User is offline Tony Markos
493 posts
5th Level Poster


BABOK 2.0 Made Alot Easier To Understand 

To all:

I don't know why all the BABOK authors used something called input/output diagrams to basically provide the higher level organization for a large part of BABOK 2.O.    With that organization, coming up with a comprehensive, integrated understanding of the essential functions/tasks and their relationships is next to impossible.   If you try to data flow diagram out those input/output diagrams, it is very easy to see why!

However, when you properly data flow diagram out the BABOK 2.0 diagrams, then the BABOK is alot easier to understand.

Tony

 
New Post 11/5/2009 2:03 AM
User is offline Craig Brown
560 posts
www.betterprojects.net
4th Level Poster




Re: BABOK 2.0 Made Alot Easier To Understand 

Tony - the way I read it, the BABOK 2 is not an integrated approach to doing work.  It's a loose collection of non-integrated practices.

The problem a DFD presented fort his version of the BABOK would be the lack of 'one best way.'  THey wanted a toolkit that is flexible enough for several different contexts.

 
New Post 11/5/2009 3:22 PM
User is offline Tony Markos
493 posts
5th Level Poster


Re: BABOK 2.0 Made Alot Easier To Understand 

Craig:

Section 1.5.2 of the BABOK 2.0 states :  "Each task [on the diagrams] should be performed at least once during the vast majority of initiatives....."  Earlier, the handbook states that the given tasks are perfomed most of the time, tailored to specific conditions.    So typically, each task would  be done whether the project is, for example, Waterfall or Agile. 

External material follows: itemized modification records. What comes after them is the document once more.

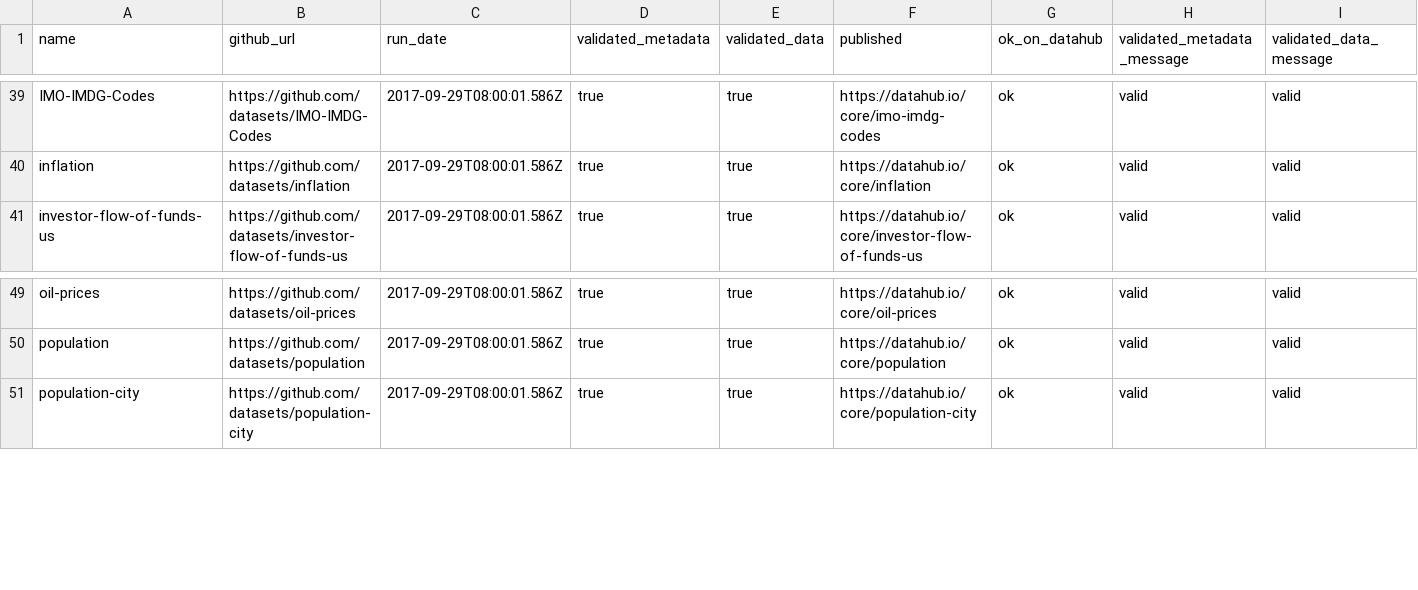
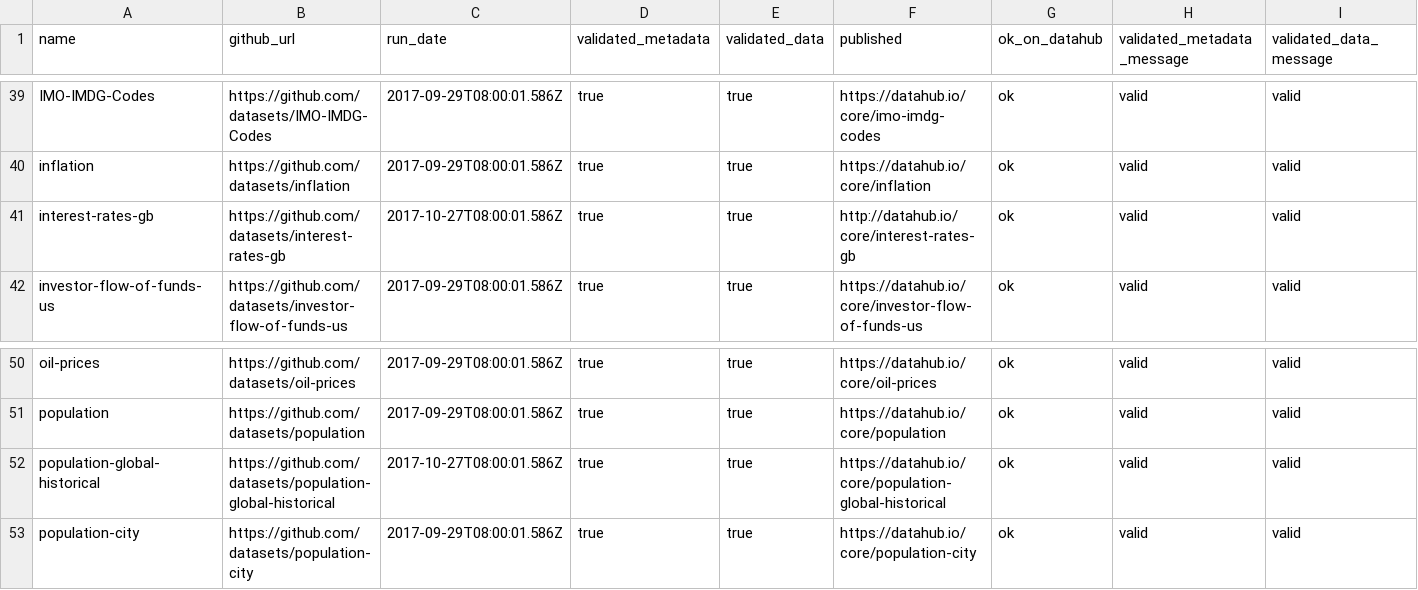
Before and after one commit to datasets/core-datasets, a CSV file: core-status.csv, drawn as a sheet; only a part is shown, gaps mark what is left out; rows hold the shown columns only; the diff names each change by its address in the sheet, - before the commit and + after, or states it on an @@ line.

Commit message:
[registry][xs]: added population-global-historical and interest-rates-gb datasets into core

```diff
--- a/core-status.csv
+++ b/core-status.csv
+row 41: interest-rates-gb | https://github.com/datasets/interest-rates-gb | 2017-10-27T08:00:01.586Z | true | true | http://datahub.io/core/interest-rates-gb | ok | valid | valid
+row 52: population-global-historical | https://github.com/datasets/population-global-historical | 2017-10-27T08:00:01.586Z | true | true | https://datahub.io/core/population-global-historical | ok | valid | valid
```
Also changed, not shown: core-list.csv.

Section 1.5.2 also states that [the diagrams are constructed to reflect that]: "Iterative or Agile lifecycles may require that tasks in all knowledge areas be performed in parallel, and lifecycles with clearly defined phases will still require tasks from multiple knowledge areas to be performed in every phase.".

 

The way I read it, the problem is not that one set of input/process/output diagrams does not capture the majority of situations (contexts), it is that the diagrams are not integrated input/process/output diagrams, making them very difficult to understand as the reader must do this integration in order to understand how things systematically flow .   

Tony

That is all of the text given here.